The Harborwalk has so many more POPS listed because our Puritan forebears thought that the waterfront shouldn’t be owned by any individual. To that end, Chapter 91—the city’s Public Waterfront Act—requires that every piece of property on the Boston waterfront has to have at least one element that’s accessible to the public.
Thus, two lawns and a section of the Harborwalk are actually privately owned and the Hotel Intercontinental blocks them off frequently for outdoor dining or private parties. The hotel violates their Waterways License every time they do it. When a hotel can rent out four hours of a POPS greenspace for $2,000 and not have to pay a hefty fine, the decision is pretty simple.
What, you thought that just because the Harborwalk was publicly owned and protected by the Waterways License you could walk its length any time? Think again. The city could collect fines when there are infractions and use the money to invest in more public spaces, but that would require resources to monitor the POPS.
Finding Boston’s POPS
So, how do you find all of Boston’s POPS — the non-musical ones, that is? You do some research both online and on foot. As Ms. Loth reported, neither the developers nor the city make it easy.
No public list exists of all Boston’s POPS; neither is there a comprehensive website. Way back in 2015, the Boston Society for Architecture (BSA) called for a compilation of POPS around the city. One of them is the BSA Space, an airy atrium in their building at 290 Congress Street—complete with public restrooms. Alas, that web page still does not exist.
That same year, Petra Geiger in the Red Thread News called for a catalog of POPS. Prof. Jerold Kayden, Harvard Professor of Urban Planning and Design gave a lecture on the subject to the university’s Graduate School of Design and was interviewed on WBUR Radio. He also called for a compilation of POPS around the city. The response in the last five years? Crickets.
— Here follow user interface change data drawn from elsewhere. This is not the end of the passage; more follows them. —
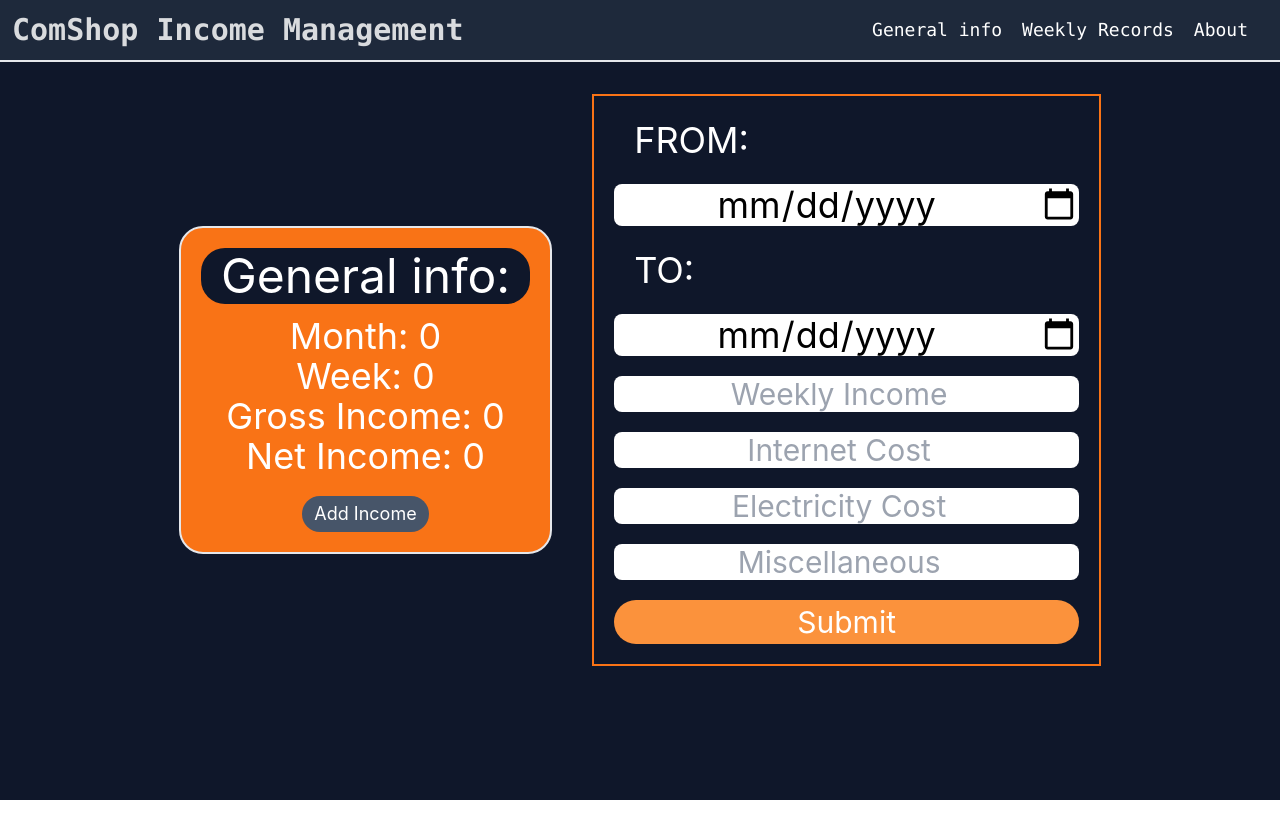
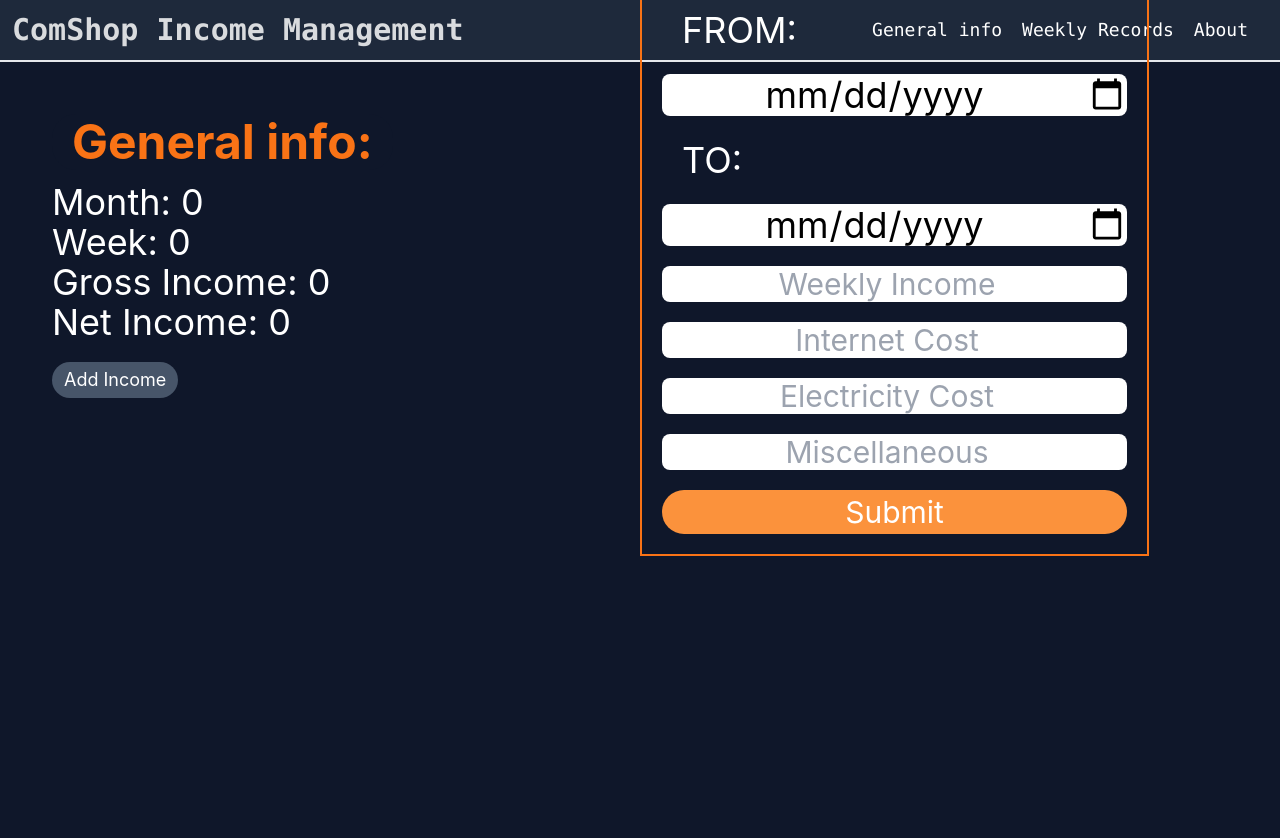
Before and after one commit to RonelBayonado/computer-income-management, a React (Create React App) app: page / in a window 1280 px wide. Both pictures are taken after a click on the button "Add Income". Shown: the top 838 px of the page. Before the commit the page ends 800 px from the top, so only its background shows below. Built offline with nearby package versions, Linux system fonts and the light colour scheme; the HTML template or start-up script is replaced by a standard one.

Commit message:
design changes

```diff
--- a/src/App.js
+++ b/src/App.js
@@ -71,9 +71,9 @@ function App() {
           </ul>
         </nav>
       </div>
-      <div className='bg-slate-900 flex flex-col sm:flex-row sm:justify-center p-8 items-center'>
-        <div className='border-solid border-2 p-5 bg-orange-500 rounded-3xl flex flex-col justify-center items-center'>
-          <h1 className='text-3xl sm:text-5xl mb-3 text-white bg-slate-900 pl-5 pr-5 pb-1 pt-1 rounded-3xl'>General info:</h1>
+      <div className='bg-slate-900 flex flex-col sm:flex-col p-8 sm:h-full sm:flex-wrap items-center sm:items-start'>
+        <div className='border-solid border-2 p-5 bg-orange-500 sm:bg-transparent sm:border-0 rounded-3xl flex flex-col justify-center items-center sm:items-start'>
+          <h1 className='text-3xl sm:text-5xl mb-3 text-white sm:text-orange-500 sm:font-bold bg-slate-900 pl-5 pr-5 pb-1 pt-1 rounded-3xl'>General info:</h1>
           <p className='text-3xl sm:text-4xl text-white'>Month: {monthNumber}</p>
           <p className='text-3xl sm:text-4xl text-white'>Week: {weekNumber}</p>
           <p className='text-3xl sm:text-4xl text-white'>Gross Income: {grossIncome}</p>
@@ -82,7 +82,7 @@ function App() {
         </div>
         {buttonClicked && (
           <div>
-            <form className='mt-10 sm:mt-0 sm:ml-10 mb-5 flex flex-col p-5 border-solid border-2 border-orange-500' onSubmit={handleSubmit(onSubmit)}>
+            <form className='sm:absolute sm:bottom-56 sm:left-2/4 mt-10 sm:mt-0 mb-5 flex flex-col p-5 border-solid border-2 border-orange-500' onSubmit={handleSubmit(onSubmit)}>
               <label className='mb-5 text-3xl sm:text-4xl text-white pl-5 pr-5 pb-1 pt-1 rounded-3xl'>FROM:</label>
               <input className='rounded-lg mb-5 text-3xl sm:text-4xl text-center' type='date' {...register('weekStart')}  />
               <label className='mb-5 text-3xl sm:text-4xl text-white pl-5 pr-5 pb-1 pt-1 rounded-3xl'>TO:</label>
@@ -99,8 +99,8 @@ function App() {
           <></>
         )}
         {weeklyIncome.length > 0 && (
-          <div className='border-solid border-2 mt-5 sm:mt-0 sm:ml-10 bg-orange-500 rounded-3xl flex flex-col p-5'>
-            <h1 className='text-3xl mt-3 mb-3 text-white bg-slate-900 pl-5 pr-5 pb-1 pt-1 rounded-3xl sm:text-4xl'>Weekly Records:</h1>
+          <div className='border-solid border-2 mt-5 sm:mt-0 bg-orange-500 sm:bg-transparent sm:border-0 rounded-3xl flex flex-col p-5'>
+            <h1 className='text-3xl mt-3 mb-3 text-white sm:text-orange-500 sm:font-bold bg-slate-900 pl-5 pr-5 pb-1 pt-1 rounded-3xl sm:text-5xl'>Weekly Records:</h1>
             <p className='text-xl sm:text-2xl text-white'>Week {pageNumber} </p>
             <p className='text-xl sm:text-2xl text-white'>Date: {weekStart[pageNumber-1]} to {weekEnd[pageNumber-1]}</p>
             <p className='text-xl sm:text-2xl text-white'>Income: {weeklyIncome[pageNumber-1]}</p>
@@ -112,6 +112,7 @@ function App() {
             <button onClick={next} className='text-lg text-white bg-slate-600 pt-1 pb-1 pl-2 pr-2 rounded-lg mt-3 cursor-pointer transition ease-in-out delay-50 hover:scale-110' disabled={nextPageDisabled}>Next</button>
           </div>
         )}
+
       </div>
     </div>
   );
```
If there has been a demand, why has there been no response? I can only assume it’s because no one has been given the job of compiling this list. You know the old saw: If it’s everyone’s job; it’s no one’s job. And No One has tackled it assiduously for the last five years.
Other Posts on POPS
I have published blog posts about a few of the POPS that I have investigated, although some of it took some doing. Given development around the city and controversy over some of the POPS, especially in the Seaport District, I thought the subject worth revisiting. The non-existent POPS list is growing with all the new buildings going up.
I actually started this post as the introduction to another well-hidden POPS that I visited last weekend. That will appear next week.